#### Task instructions:
Search the material for the string "bottom" and copy each line where it occurs.

#### Data records:

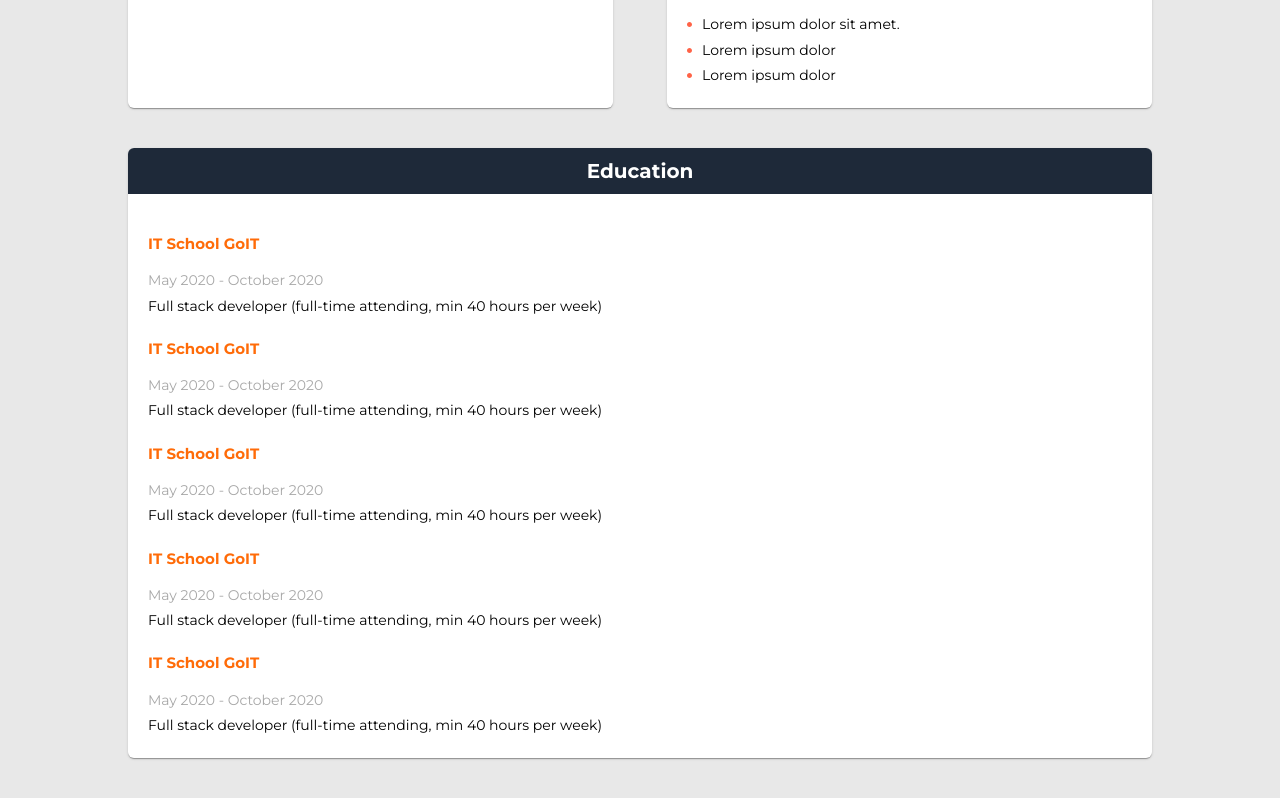
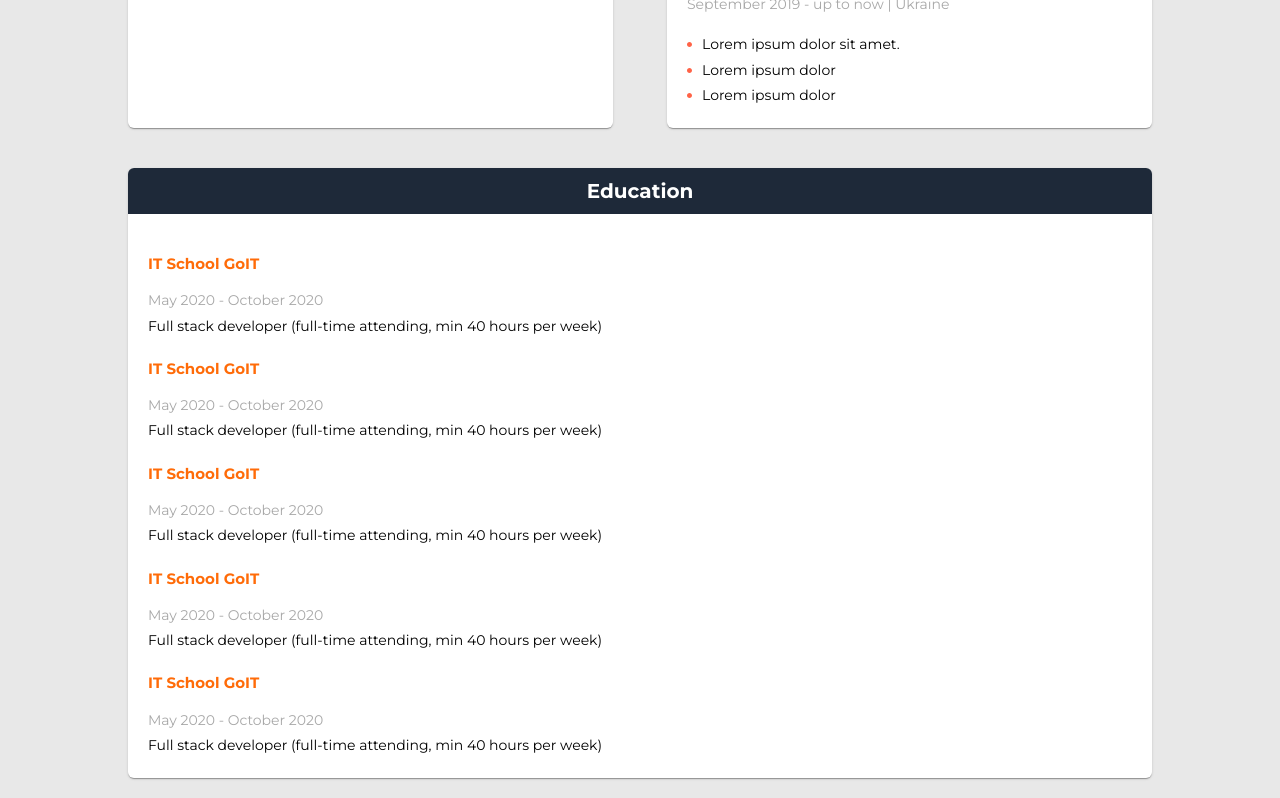
Before and after one commit to AlexDvor/cv, a website built with Parcel: page src/index.html in a window 1280 px wide. Shown: the part 1292-2090 px from the top of the page. Built offline with nearby package versions, Linux system fonts and the light colour scheme.

Commit message:
added margin

```diff
--- a/src/sass/_education.scss
+++ b/src/sass/_education.scss
@@ -1,6 +1,6 @@
 .education {
   margin: var(--margin-between-sections);
-  padding-bottom: 20px;
+  margin-bottom: 20px;
 }
 
 .wrapper-education {
--- a/src/sass/_header.scss
+++ b/src/sass/_header.scss
@@ -1,5 +1,5 @@
 .header {
-  // margin-top: 20px;
+  margin-top: 20px;
 }
 
 .wrapper-header {
```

#### Output of the task:
-  padding-bottom: 20px;
+  margin-bottom: 20px;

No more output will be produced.